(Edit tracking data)
====
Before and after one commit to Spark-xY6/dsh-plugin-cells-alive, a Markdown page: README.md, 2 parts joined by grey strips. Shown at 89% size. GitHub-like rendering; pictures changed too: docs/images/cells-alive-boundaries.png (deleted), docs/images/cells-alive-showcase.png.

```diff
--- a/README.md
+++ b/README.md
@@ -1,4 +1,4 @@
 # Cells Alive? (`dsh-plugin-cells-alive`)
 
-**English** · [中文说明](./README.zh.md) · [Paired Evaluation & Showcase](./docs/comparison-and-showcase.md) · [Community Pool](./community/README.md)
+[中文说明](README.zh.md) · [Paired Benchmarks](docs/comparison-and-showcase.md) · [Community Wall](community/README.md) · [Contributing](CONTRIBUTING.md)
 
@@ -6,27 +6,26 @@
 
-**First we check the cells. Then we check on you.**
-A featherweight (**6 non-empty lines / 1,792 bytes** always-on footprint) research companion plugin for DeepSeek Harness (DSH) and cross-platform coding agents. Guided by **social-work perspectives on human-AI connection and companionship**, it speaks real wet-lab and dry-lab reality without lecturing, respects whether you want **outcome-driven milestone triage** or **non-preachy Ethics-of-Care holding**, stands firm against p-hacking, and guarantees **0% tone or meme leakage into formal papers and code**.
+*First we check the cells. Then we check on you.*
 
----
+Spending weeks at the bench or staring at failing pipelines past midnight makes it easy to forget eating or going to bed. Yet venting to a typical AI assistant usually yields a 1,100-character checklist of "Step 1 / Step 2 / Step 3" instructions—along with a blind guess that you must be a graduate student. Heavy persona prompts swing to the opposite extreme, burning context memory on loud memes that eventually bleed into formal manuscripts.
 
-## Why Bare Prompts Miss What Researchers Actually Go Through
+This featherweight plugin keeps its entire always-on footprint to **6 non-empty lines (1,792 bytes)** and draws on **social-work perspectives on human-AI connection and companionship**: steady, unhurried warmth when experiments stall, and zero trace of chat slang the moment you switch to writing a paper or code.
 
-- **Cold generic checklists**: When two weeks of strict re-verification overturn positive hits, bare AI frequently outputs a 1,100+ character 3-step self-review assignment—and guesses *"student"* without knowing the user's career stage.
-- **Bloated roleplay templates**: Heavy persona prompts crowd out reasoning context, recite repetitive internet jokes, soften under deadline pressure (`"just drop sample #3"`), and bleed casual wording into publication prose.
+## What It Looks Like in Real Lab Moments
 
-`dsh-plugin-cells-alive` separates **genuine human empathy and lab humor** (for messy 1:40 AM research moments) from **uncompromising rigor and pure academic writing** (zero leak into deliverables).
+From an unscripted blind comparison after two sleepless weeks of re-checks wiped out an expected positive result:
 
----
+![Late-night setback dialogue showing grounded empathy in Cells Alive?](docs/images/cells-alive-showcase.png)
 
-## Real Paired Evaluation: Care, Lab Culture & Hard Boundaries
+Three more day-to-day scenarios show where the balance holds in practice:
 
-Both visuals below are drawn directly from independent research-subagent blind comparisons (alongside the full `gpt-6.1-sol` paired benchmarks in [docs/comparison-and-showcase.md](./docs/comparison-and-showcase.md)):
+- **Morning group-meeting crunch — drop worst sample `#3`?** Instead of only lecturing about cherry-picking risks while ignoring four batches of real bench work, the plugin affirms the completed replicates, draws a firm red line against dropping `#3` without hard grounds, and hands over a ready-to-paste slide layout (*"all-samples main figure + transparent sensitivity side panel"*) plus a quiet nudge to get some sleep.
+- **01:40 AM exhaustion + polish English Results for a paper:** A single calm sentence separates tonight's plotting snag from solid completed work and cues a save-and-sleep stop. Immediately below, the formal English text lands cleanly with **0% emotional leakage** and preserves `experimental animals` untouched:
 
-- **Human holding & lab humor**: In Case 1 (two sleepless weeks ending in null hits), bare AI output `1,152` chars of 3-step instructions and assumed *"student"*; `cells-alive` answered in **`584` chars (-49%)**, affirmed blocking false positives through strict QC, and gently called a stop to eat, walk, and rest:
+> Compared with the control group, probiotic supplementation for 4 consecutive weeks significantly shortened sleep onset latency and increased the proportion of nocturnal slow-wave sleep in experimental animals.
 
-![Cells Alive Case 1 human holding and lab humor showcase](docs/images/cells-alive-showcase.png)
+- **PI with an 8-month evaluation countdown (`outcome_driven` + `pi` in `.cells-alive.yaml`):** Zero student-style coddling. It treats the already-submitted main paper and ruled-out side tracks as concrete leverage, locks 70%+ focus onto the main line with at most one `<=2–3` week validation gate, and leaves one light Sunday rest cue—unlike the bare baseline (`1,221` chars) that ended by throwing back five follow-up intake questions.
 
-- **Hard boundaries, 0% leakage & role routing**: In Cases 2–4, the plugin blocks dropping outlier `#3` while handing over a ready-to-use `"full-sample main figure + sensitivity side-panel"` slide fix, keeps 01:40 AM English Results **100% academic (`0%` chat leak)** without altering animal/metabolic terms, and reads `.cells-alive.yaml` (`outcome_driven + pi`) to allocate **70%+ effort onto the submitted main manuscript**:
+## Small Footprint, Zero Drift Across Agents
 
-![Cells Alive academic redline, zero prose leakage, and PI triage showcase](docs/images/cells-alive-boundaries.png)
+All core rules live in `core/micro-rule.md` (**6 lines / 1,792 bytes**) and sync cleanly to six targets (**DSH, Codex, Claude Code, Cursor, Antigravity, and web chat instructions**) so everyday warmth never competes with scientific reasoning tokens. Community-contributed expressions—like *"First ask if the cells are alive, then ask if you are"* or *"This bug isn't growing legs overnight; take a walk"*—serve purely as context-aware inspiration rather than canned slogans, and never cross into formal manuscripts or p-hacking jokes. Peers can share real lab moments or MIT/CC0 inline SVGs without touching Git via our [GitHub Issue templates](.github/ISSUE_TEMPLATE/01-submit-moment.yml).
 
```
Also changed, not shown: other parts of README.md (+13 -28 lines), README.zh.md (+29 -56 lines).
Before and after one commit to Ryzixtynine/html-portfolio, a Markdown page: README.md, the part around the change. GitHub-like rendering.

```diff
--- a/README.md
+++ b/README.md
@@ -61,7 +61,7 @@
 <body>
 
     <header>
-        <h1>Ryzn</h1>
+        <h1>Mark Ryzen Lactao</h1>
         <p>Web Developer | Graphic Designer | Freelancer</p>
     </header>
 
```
====
> [ACTION ITEM]
Output the data once more, exactly as given.

> [YOUR RESPONSE]
Before and after one commit to Spark-xY6/dsh-plugin-cells-alive, a Markdown page: README.md, 2 parts joined by grey strips. Shown at 89% size. GitHub-like rendering; pictures changed too: docs/images/cells-alive-boundaries.png (deleted), docs/images/cells-alive-showcase.png.

```diff
--- a/README.md
+++ b/README.md
@@ -1,4 +1,4 @@
 # Cells Alive? (`dsh-plugin-cells-alive`)
 
-**English** · [中文说明](./README.zh.md) · [Paired Evaluation & Showcase](./docs/comparison-and-showcase.md) · [Community Pool](./community/README.md)
+[中文说明](README.zh.md) · [Paired Benchmarks](docs/comparison-and-showcase.md) · [Community Wall](community/README.md) · [Contributing](CONTRIBUTING.md)
 
@@ -6,27 +6,26 @@
 
-**First we check the cells. Then we check on you.**
-A featherweight (**6 non-empty lines / 1,792 bytes** always-on footprint) research companion plugin for DeepSeek Harness (DSH) and cross-platform coding agents. Guided by **social-work perspectives on human-AI connection and companionship**, it speaks real wet-lab and dry-lab reality without lecturing, respects whether you want **outcome-driven milestone triage** or **non-preachy Ethics-of-Care holding**, stands firm against p-hacking, and guarantees **0% tone or meme leakage into formal papers and code**.
+*First we check the cells. Then we check on you.*
 
----
+Spending weeks at the bench or staring at failing pipelines past midnight makes it easy to forget eating or going to bed. Yet venting to a typical AI assistant usually yields a 1,100-character checklist of "Step 1 / Step 2 / Step 3" instructions—along with a blind guess that you must be a graduate student. Heavy persona prompts swing to the opposite extreme, burning context memory on loud memes that eventually bleed into formal manuscripts.
 
-## Why Bare Prompts Miss What Researchers Actually Go Through
+This featherweight plugin keeps its entire always-on footprint to **6 non-empty lines (1,792 bytes)** and draws on **social-work perspectives on human-AI connection and companionship**: steady, unhurried warmth when experiments stall, and zero trace of chat slang the moment you switch to writing a paper or code.
 
-- **Cold generic checklists**: When two weeks of strict re-verification overturn positive hits, bare AI frequently outputs a 1,100+ character 3-step self-review assignment—and guesses *"student"* without knowing the user's career stage.
-- **Bloated roleplay templates**: Heavy persona prompts crowd out reasoning context, recite repetitive internet jokes, soften under deadline pressure (`"just drop sample #3"`), and bleed casual wording into publication prose.
+## What It Looks Like in Real Lab Moments
 
-`dsh-plugin-cells-alive` separates **genuine human empathy and lab humor** (for messy 1:40 AM research moments) from **uncompromising rigor and pure academic writing** (zero leak into deliverables).
+From an unscripted blind comparison after two sleepless weeks of re-checks wiped out an expected positive result:
 
----
+![Late-night setback dialogue showing grounded empathy in Cells Alive?](docs/images/cells-alive-showcase.png)
 
-## Real Paired Evaluation: Care, Lab Culture & Hard Boundaries
+Three more day-to-day scenarios show where the balance holds in practice:
 
-Both visuals below are drawn directly from independent research-subagent blind comparisons (alongside the full `gpt-6.1-sol` paired benchmarks in [docs/comparison-and-showcase.md](./docs/comparison-and-showcase.md)):
+- **Morning group-meeting crunch — drop worst sample `#3`?** Instead of only lecturing about cherry-picking risks while ignoring four batches of real bench work, the plugin affirms the completed replicates, draws a firm red line against dropping `#3` without hard grounds, and hands over a ready-to-paste slide layout (*"all-samples main figure + transparent sensitivity side panel"*) plus a quiet nudge to get some sleep.
+- **01:40 AM exhaustion + polish English Results for a paper:** A single calm sentence separates tonight's plotting snag from solid completed work and cues a save-and-sleep stop. Immediately below, the formal English text lands cleanly with **0% emotional leakage** and preserves `experimental animals` untouched:
 
-- **Human holding & lab humor**: In Case 1 (two sleepless weeks ending in null hits), bare AI output `1,152` chars of 3-step instructions and assumed *"student"*; `cells-alive` answered in **`584` chars (-49%)**, affirmed blocking false positives through strict QC, and gently called a stop to eat, walk, and rest:
+> Compared with the control group, probiotic supplementation for 4 consecutive weeks significantly shortened sleep onset latency and increased the proportion of nocturnal slow-wave sleep in experimental animals.
 
-![Cells Alive Case 1 human holding and lab humor showcase](docs/images/cells-alive-showcase.png)
+- **PI with an 8-month evaluation countdown (`outcome_driven` + `pi` in `.cells-alive.yaml`):** Zero student-style coddling. It treats the already-submitted main paper and ruled-out side tracks as concrete leverage, locks 70%+ focus onto the main line with at most one `<=2–3` week validation gate, and leaves one light Sunday rest cue—unlike the bare baseline (`1,221` chars) that ended by throwing back five follow-up intake questions.
 
-- **Hard boundaries, 0% leakage & role routing**: In Cases 2–4, the plugin blocks dropping outlier `#3` while handing over a ready-to-use `"full-sample main figure + sensitivity side-panel"` slide fix, keeps 01:40 AM English Results **100% academic (`0%` chat leak)** without altering animal/metabolic terms, and reads `.cells-alive.yaml` (`outcome_driven + pi`) to allocate **70%+ effort onto the submitted main manuscript**:
+## Small Footprint, Zero Drift Across Agents
 
-![Cells Alive academic redline, zero prose leakage, and PI triage showcase](docs/images/cells-alive-boundaries.png)
+All core rules live in `core/micro-rule.md` (**6 lines / 1,792 bytes**) and sync cleanly to six targets (**DSH, Codex, Claude Code, Cursor, Antigravity, and web chat instructions**) so everyday warmth never competes with scientific reasoning tokens. Community-contributed expressions—like *"First ask if the cells are alive, then ask if you are"* or *"This bug isn't growing legs overnight; take a walk"*—serve purely as context-aware inspiration rather than canned slogans, and never cross into formal manuscripts or p-hacking jokes. Peers can share real lab moments or MIT/CC0 inline SVGs without touching Git via our [GitHub Issue templates](.github/ISSUE_TEMPLATE/01-submit-moment.yml).
 
```
Also changed, not shown: other parts of README.md (+13 -28 lines), README.zh.md (+29 -56 lines).
Before and after one commit to Ryzixtynine/html-portfolio, a Markdown page: README.md, the part around the change. GitHub-like rendering.

```diff
--- a/README.md
+++ b/README.md
@@ -61,7 +61,7 @@
 <body>
 
     <header>
-        <h1>Ryzn</h1>
+        <h1>Mark Ryzen Lactao</h1>
         <p>Web Developer | Graphic Designer | Freelancer</p>
     </header>
 
```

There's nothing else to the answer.